Records from a collection
──────────────────────────────

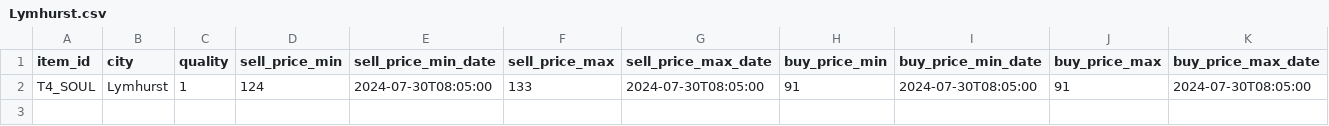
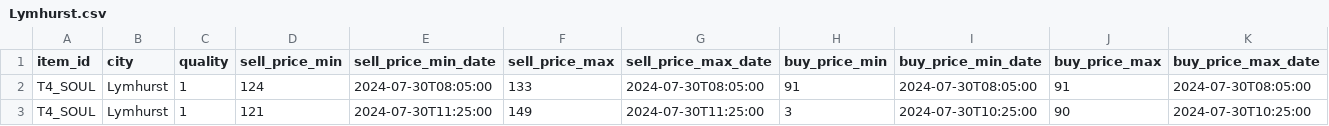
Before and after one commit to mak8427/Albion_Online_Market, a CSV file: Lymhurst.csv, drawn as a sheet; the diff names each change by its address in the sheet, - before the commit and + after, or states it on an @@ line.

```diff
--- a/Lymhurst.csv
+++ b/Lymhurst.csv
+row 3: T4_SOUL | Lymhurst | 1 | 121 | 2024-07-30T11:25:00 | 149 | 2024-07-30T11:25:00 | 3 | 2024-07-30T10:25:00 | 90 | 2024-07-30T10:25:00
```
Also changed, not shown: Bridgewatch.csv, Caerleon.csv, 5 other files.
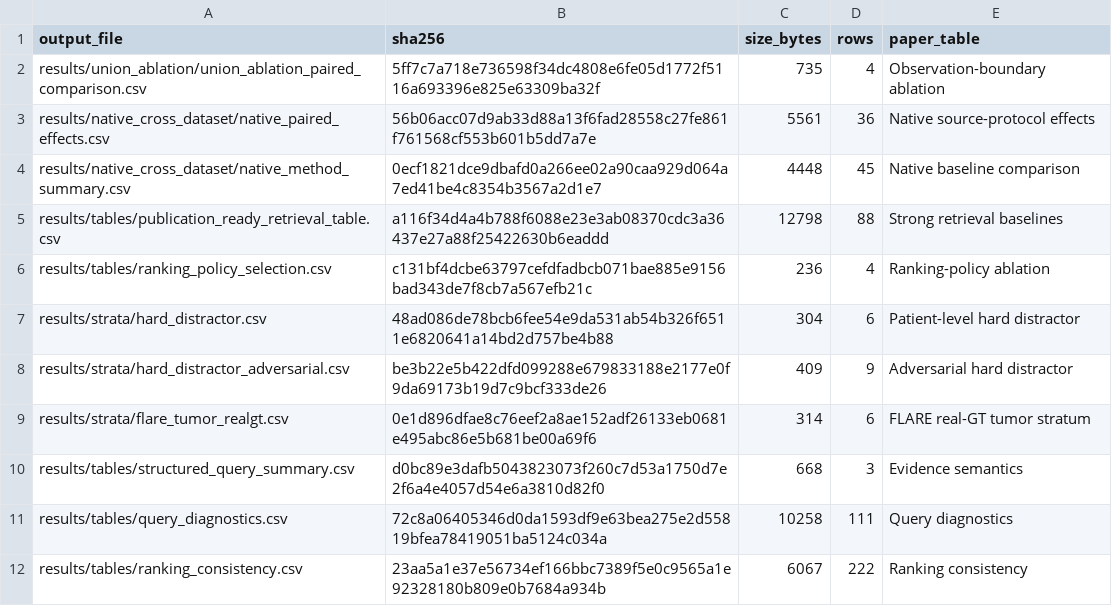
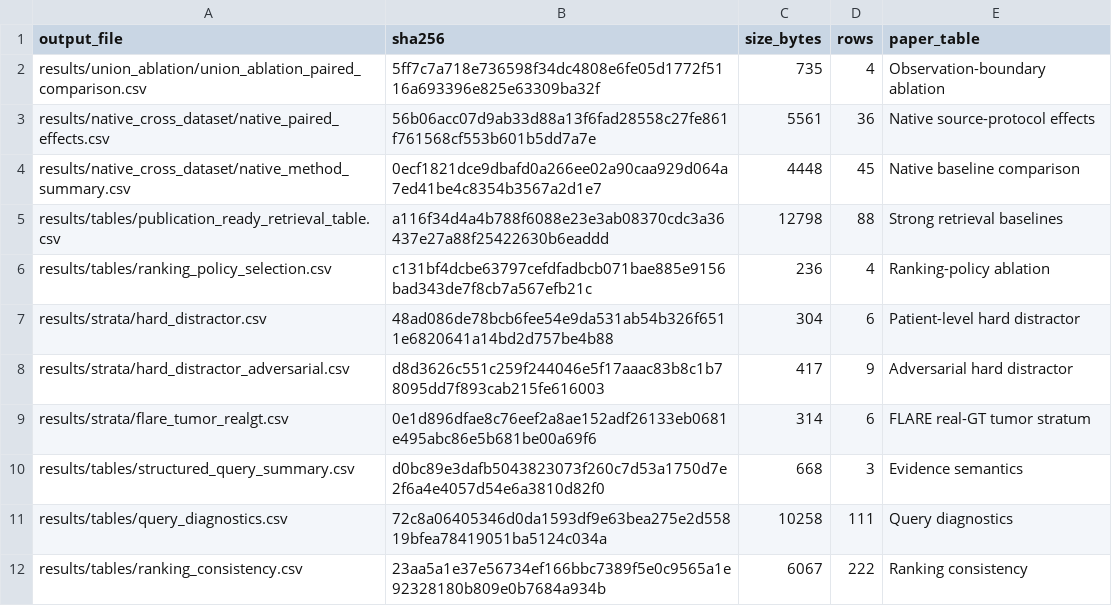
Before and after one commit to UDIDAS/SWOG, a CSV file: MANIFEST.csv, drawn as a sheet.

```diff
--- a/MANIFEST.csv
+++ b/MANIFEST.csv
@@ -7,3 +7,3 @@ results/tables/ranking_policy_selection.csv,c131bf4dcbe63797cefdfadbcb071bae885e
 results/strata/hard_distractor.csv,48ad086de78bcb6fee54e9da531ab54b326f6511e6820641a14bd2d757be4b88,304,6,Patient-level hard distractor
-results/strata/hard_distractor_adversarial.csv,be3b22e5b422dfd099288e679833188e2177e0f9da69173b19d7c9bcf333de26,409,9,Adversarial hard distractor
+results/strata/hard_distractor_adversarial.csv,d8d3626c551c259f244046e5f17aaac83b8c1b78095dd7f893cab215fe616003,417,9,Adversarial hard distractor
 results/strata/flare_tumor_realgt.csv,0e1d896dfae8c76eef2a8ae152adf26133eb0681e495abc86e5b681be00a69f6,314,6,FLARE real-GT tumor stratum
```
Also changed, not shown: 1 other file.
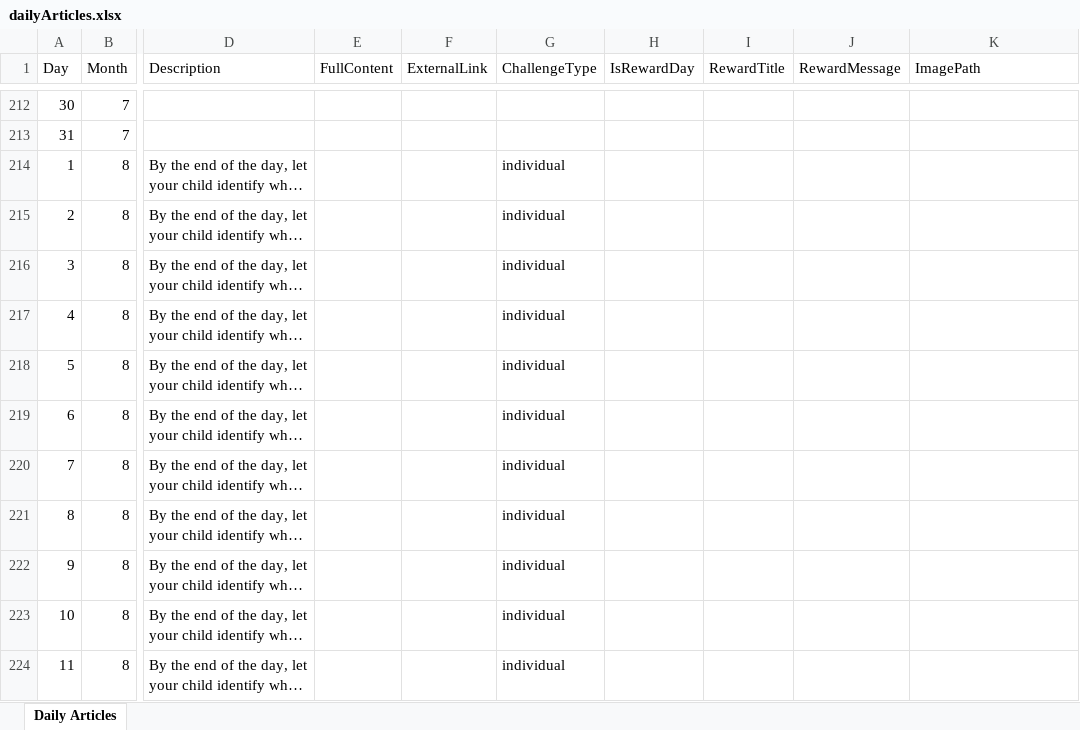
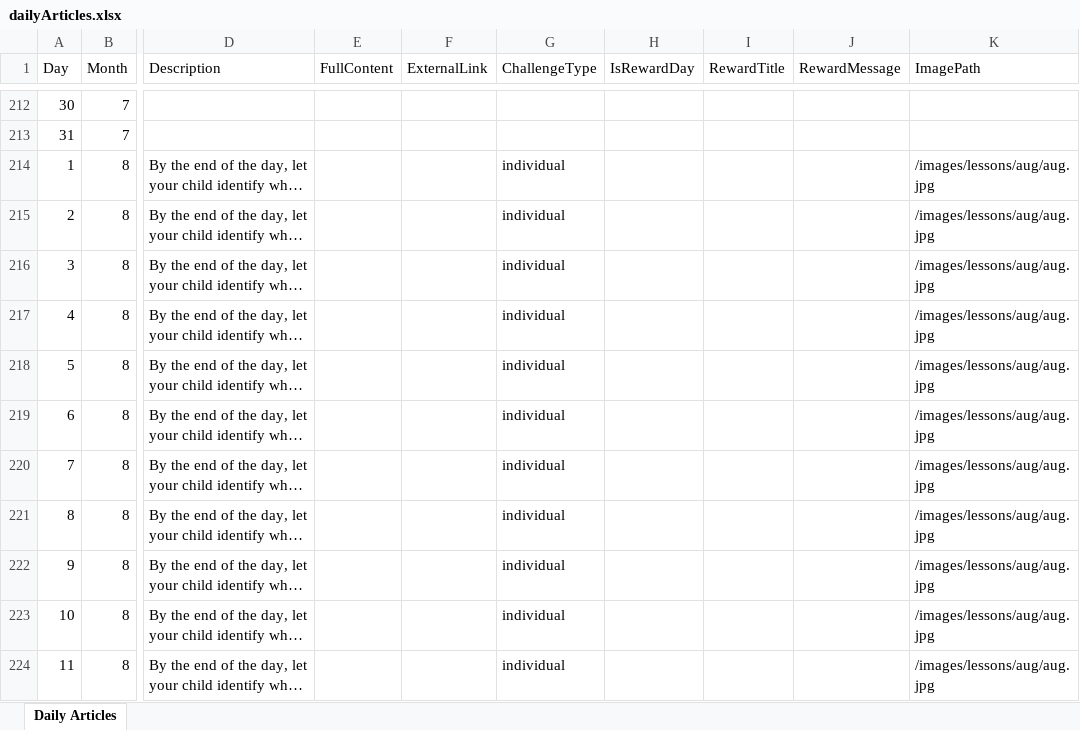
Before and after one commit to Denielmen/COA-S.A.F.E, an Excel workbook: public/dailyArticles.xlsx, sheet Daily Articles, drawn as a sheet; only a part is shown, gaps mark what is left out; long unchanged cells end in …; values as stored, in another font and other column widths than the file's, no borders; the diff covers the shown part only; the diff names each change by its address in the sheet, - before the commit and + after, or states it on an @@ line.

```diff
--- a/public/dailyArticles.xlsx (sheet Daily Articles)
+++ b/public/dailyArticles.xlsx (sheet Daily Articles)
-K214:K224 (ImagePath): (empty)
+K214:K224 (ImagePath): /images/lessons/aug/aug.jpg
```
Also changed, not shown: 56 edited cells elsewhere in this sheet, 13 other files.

──────────────────────────────

» Assigned task
Leave the pictures out and print the records above exactly as they stand.

» Answer to this exercise
Before and after one commit to mak8427/Albion_Online_Market, a CSV file: Lymhurst.csv, drawn as a sheet; the diff names each change by its address in the sheet, - before the commit and + after, or states it on an @@ line.

```diff
--- a/Lymhurst.csv
+++ b/Lymhurst.csv
+row 3: T4_SOUL | Lymhurst | 1 | 121 | 2024-07-30T11:25:00 | 149 | 2024-07-30T11:25:00 | 3 | 2024-07-30T10:25:00 | 90 | 2024-07-30T10:25:00
```
Also changed, not shown: Bridgewatch.csv, Caerleon.csv, 5 other files.
Before and after one commit to UDIDAS/SWOG, a CSV file: MANIFEST.csv, drawn as a sheet.

```diff
--- a/MANIFEST.csv
+++ b/MANIFEST.csv
@@ -7,3 +7,3 @@ results/tables/ranking_policy_selection.csv,c131bf4dcbe63797cefdfadbcb071bae885e
 results/strata/hard_distractor.csv,48ad086de78bcb6fee54e9da531ab54b326f6511e6820641a14bd2d757be4b88,304,6,Patient-level hard distractor
-results/strata/hard_distractor_adversarial.csv,be3b22e5b422dfd099288e679833188e2177e0f9da69173b19d7c9bcf333de26,409,9,Adversarial hard distractor
+results/strata/hard_distractor_adversarial.csv,d8d3626c551c259f244046e5f17aaac83b8c1b78095dd7f893cab215fe616003,417,9,Adversarial hard distractor
 results/strata/flare_tumor_realgt.csv,0e1d896dfae8c76eef2a8ae152adf26133eb0681e495abc86e5b681be00a69f6,314,6,FLARE real-GT tumor stratum
```
Also changed, not shown: 1 other file.
Before and after one commit to Denielmen/COA-S.A.F.E, an Excel workbook: public/dailyArticles.xlsx, sheet Daily Articles, drawn as a sheet; only a part is shown, gaps mark what is left out; long unchanged cells end in …; values as stored, in another font and other column widths than the file's, no borders; the diff covers the shown part only; the diff names each change by its address in the sheet, - before the commit and + after, or states it on an @@ line.

```diff
--- a/public/dailyArticles.xlsx (sheet Daily Articles)
+++ b/public/dailyArticles.xlsx (sheet Daily Articles)
-K214:K224 (ImagePath): (empty)
+K214:K224 (ImagePath): /images/lessons/aug/aug.jpg
```
Also changed, not shown: 56 edited cells elsewhere in this sheet, 13 other files.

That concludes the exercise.